→ Data to process:
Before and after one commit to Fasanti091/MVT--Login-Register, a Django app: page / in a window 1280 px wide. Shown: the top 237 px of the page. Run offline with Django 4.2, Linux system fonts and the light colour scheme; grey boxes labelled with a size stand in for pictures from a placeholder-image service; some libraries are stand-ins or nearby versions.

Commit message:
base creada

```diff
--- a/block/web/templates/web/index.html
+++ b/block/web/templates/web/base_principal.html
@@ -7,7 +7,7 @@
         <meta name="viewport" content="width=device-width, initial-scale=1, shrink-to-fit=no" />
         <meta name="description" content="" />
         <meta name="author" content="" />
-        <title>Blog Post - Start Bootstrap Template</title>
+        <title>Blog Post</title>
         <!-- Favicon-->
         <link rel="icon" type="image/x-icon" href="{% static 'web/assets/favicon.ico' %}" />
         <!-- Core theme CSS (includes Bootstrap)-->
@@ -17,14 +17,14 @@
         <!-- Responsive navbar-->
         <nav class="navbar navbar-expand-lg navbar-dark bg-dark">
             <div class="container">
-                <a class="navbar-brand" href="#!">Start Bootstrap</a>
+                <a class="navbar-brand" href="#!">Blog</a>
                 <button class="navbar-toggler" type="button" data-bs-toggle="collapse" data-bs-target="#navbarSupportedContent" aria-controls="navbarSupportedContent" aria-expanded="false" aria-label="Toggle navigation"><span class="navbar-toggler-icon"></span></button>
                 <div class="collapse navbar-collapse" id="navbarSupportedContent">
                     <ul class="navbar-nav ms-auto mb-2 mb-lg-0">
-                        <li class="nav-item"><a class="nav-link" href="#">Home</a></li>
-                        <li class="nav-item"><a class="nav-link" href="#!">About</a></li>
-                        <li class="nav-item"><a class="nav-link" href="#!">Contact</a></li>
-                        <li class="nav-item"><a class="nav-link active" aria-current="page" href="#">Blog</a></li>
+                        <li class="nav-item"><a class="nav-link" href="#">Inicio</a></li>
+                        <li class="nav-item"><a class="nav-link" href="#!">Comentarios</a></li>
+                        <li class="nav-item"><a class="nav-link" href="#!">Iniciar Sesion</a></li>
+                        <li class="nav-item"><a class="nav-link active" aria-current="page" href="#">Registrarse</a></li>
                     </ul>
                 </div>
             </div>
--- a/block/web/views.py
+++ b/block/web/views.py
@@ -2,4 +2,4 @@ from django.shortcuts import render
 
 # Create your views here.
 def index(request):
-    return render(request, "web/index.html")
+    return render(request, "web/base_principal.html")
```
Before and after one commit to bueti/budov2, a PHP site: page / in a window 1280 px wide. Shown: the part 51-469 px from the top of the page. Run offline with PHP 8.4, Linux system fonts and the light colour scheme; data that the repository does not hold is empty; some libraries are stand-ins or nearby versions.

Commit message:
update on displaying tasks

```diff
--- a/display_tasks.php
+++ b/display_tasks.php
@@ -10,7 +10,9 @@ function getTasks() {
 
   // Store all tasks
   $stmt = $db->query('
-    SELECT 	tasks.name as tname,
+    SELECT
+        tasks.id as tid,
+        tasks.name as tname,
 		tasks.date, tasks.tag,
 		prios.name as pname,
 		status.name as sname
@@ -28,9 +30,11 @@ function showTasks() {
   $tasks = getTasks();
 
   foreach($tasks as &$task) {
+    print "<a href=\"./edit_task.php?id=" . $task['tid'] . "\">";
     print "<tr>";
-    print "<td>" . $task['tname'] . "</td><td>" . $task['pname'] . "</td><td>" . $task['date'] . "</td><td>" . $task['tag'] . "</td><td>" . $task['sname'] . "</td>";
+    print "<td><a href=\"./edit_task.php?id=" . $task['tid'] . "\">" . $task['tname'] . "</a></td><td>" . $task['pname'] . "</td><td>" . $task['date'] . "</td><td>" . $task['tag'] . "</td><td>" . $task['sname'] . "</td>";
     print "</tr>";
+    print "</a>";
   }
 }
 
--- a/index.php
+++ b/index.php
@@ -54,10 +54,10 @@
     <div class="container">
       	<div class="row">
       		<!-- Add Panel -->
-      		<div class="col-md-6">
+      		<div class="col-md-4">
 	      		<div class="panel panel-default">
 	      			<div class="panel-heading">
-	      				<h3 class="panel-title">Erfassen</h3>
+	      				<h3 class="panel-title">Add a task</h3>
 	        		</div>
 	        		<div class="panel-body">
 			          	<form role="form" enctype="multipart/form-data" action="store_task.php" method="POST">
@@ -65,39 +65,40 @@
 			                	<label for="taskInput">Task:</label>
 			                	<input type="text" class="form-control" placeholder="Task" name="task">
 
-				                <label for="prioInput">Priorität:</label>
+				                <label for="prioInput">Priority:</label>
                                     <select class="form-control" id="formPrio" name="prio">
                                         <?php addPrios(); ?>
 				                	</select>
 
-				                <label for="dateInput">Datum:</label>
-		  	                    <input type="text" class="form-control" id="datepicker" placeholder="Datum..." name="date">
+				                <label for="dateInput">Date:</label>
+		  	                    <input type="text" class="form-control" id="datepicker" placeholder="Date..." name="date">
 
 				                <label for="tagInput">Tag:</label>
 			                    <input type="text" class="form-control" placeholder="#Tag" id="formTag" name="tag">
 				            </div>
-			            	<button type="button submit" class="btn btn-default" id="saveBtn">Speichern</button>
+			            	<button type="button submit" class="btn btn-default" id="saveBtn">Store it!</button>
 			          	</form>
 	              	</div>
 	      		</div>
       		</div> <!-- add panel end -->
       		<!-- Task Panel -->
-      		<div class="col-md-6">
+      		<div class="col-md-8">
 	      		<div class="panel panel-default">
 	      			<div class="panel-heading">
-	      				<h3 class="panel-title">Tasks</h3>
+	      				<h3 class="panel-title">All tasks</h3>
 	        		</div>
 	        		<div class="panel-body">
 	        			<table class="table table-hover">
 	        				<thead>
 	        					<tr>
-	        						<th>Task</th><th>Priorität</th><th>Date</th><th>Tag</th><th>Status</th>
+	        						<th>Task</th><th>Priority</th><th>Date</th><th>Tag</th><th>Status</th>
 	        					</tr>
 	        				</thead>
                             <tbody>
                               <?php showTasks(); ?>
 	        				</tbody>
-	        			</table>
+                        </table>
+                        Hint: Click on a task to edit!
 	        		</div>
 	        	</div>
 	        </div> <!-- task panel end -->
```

→ About this exercise: Hand back the listing exactly. Include every line.

→ Written answer:
Before and after one commit to Fasanti091/MVT--Login-Register, a Django app: page / in a window 1280 px wide. Shown: the top 237 px of the page. Run offline with Django 4.2, Linux system fonts and the light colour scheme; grey boxes labelled with a size stand in for pictures from a placeholder-image service; some libraries are stand-ins or nearby versions.

Commit message:
base creada

```diff
--- a/block/web/templates/web/index.html
+++ b/block/web/templates/web/base_principal.html
@@ -7,7 +7,7 @@
         <meta name="viewport" content="width=device-width, initial-scale=1, shrink-to-fit=no" />
         <meta name="description" content="" />
         <meta name="author" content="" />
-        <title>Blog Post - Start Bootstrap Template</title>
+        <title>Blog Post</title>
         <!-- Favicon-->
         <link rel="icon" type="image/x-icon" href="{% static 'web/assets/favicon.ico' %}" />
         <!-- Core theme CSS (includes Bootstrap)-->
@@ -17,14 +17,14 @@
         <!-- Responsive navbar-->
         <nav class="navbar navbar-expand-lg navbar-dark bg-dark">
             <div class="container">
-                <a class="navbar-brand" href="#!">Start Bootstrap</a>
+                <a class="navbar-brand" href="#!">Blog</a>
                 <button class="navbar-toggler" type="button" data-bs-toggle="collapse" data-bs-target="#navbarSupportedContent" aria-controls="navbarSupportedContent" aria-expanded="false" aria-label="Toggle navigation"><span class="navbar-toggler-icon"></span></button>
                 <div class="collapse navbar-collapse" id="navbarSupportedContent">
                     <ul class="navbar-nav ms-auto mb-2 mb-lg-0">
-                        <li class="nav-item"><a class="nav-link" href="#">Home</a></li>
-                        <li class="nav-item"><a class="nav-link" href="#!">About</a></li>
-                        <li class="nav-item"><a class="nav-link" href="#!">Contact</a></li>
-                        <li class="nav-item"><a class="nav-link active" aria-current="page" href="#">Blog</a></li>
+                        <li class="nav-item"><a class="nav-link" href="#">Inicio</a></li>
+                        <li class="nav-item"><a class="nav-link" href="#!">Comentarios</a></li>
+                        <li class="nav-item"><a class="nav-link" href="#!">Iniciar Sesion</a></li>
+                        <li class="nav-item"><a class="nav-link active" aria-current="page" href="#">Registrarse</a></li>
                     </ul>
                 </div>
             </div>
--- a/block/web/views.py
+++ b/block/web/views.py
@@ -2,4 +2,4 @@ from django.shortcuts import render
 
 # Create your views here.
 def index(request):
-    return render(request, "web/index.html")
+    return render(request, "web/base_principal.html")
```
Before and after one commit to bueti/budov2, a PHP site: page / in a window 1280 px wide. Shown: the part 51-469 px from the top of the page. Run offline with PHP 8.4, Linux system fonts and the light colour scheme; data that the repository does not hold is empty; some libraries are stand-ins or nearby versions.

Commit message:
update on displaying tasks

```diff
--- a/display_tasks.php
+++ b/display_tasks.php
@@ -10,7 +10,9 @@ function getTasks() {
 
   // Store all tasks
   $stmt = $db->query('
-    SELECT 	tasks.name as tname,
+    SELECT
+        tasks.id as tid,
+        tasks.name as tname,
 		tasks.date, tasks.tag,
 		prios.name as pname,
 		status.name as sname
@@ -28,9 +30,11 @@ function showTasks() {
   $tasks = getTasks();
 
   foreach($tasks as &$task) {
+    print "<a href=\"./edit_task.php?id=" . $task['tid'] . "\">";
     print "<tr>";
-    print "<td>" . $task['tname'] . "</td><td>" . $task['pname'] . "</td><td>" . $task['date'] . "</td><td>" . $task['tag'] . "</td><td>" . $task['sname'] . "</td>";
+    print "<td><a href=\"./edit_task.php?id=" . $task['tid'] . "\">" . $task['tname'] . "</a></td><td>" . $task['pname'] . "</td><td>" . $task['date'] . "</td><td>" . $task['tag'] . "</td><td>" . $task['sname'] . "</td>";
     print "</tr>";
+    print "</a>";
   }
 }
 
--- a/index.php
+++ b/index.php
@@ -54,10 +54,10 @@
     <div class="container">
       	<div class="row">
       		<!-- Add Panel -->
-      		<div class="col-md-6">
+      		<div class="col-md-4">
 	      		<div class="panel panel-default">
 	      			<div class="panel-heading">
-	      				<h3 class="panel-title">Erfassen</h3>
+	      				<h3 class="panel-title">Add a task</h3>
 	        		</div>
 	        		<div class="panel-body">
 			          	<form role="form" enctype="multipart/form-data" action="store_task.php" method="POST">
@@ -65,39 +65,40 @@
 			                	<label for="taskInput">Task:</label>
 			                	<input type="text" class="form-control" placeholder="Task" name="task">
 
-				                <label for="prioInput">Priorität:</label>
+				                <label for="prioInput">Priority:</label>
                                     <select class="form-control" id="formPrio" name="prio">
                                         <?php addPrios(); ?>
 				                	</select>
 
-				                <label for="dateInput">Datum:</label>
-		  	                    <input type="text" class="form-control" id="datepicker" placeholder="Datum..." name="date">
+				                <label for="dateInput">Date:</label>
+		  	                    <input type="text" class="form-control" id="datepicker" placeholder="Date..." name="date">
 
 				                <label for="tagInput">Tag:</label>
 			                    <input type="text" class="form-control" placeholder="#Tag" id="formTag" name="tag">
 				            </div>
-			            	<button type="button submit" class="btn btn-default" id="saveBtn">Speichern</button>
+			            	<button type="button submit" class="btn btn-default" id="saveBtn">Store it!</button>
 			          	</form>
 	              	</div>
 	      		</div>
       		</div> <!-- add panel end -->
       		<!-- Task Panel -->
-      		<div class="col-md-6">
+      		<div class="col-md-8">
 	      		<div class="panel panel-default">
 	      			<div class="panel-heading">
-	      				<h3 class="panel-title">Tasks</h3>
+	      				<h3 class="panel-title">All tasks</h3>
 	        		</div>
 	        		<div class="panel-body">
 	        			<table class="table table-hover">
 	        				<thead>
 	        					<tr>
-	        						<th>Task</th><th>Priorität</th><th>Date</th><th>Tag</th><th>Status</th>
+	        						<th>Task</th><th>Priority</th><th>Date</th><th>Tag</th><th>Status</th>
 	        					</tr>
 	        				</thead>
                             <tbody>
                               <?php showTasks(); ?>
 	        				</tbody>
-	        			</table>
+                        </table>
+                        Hint: Click on a task to edit!
 	        		</div>
 	        	</div>
 	        </div> <!-- task panel end -->
```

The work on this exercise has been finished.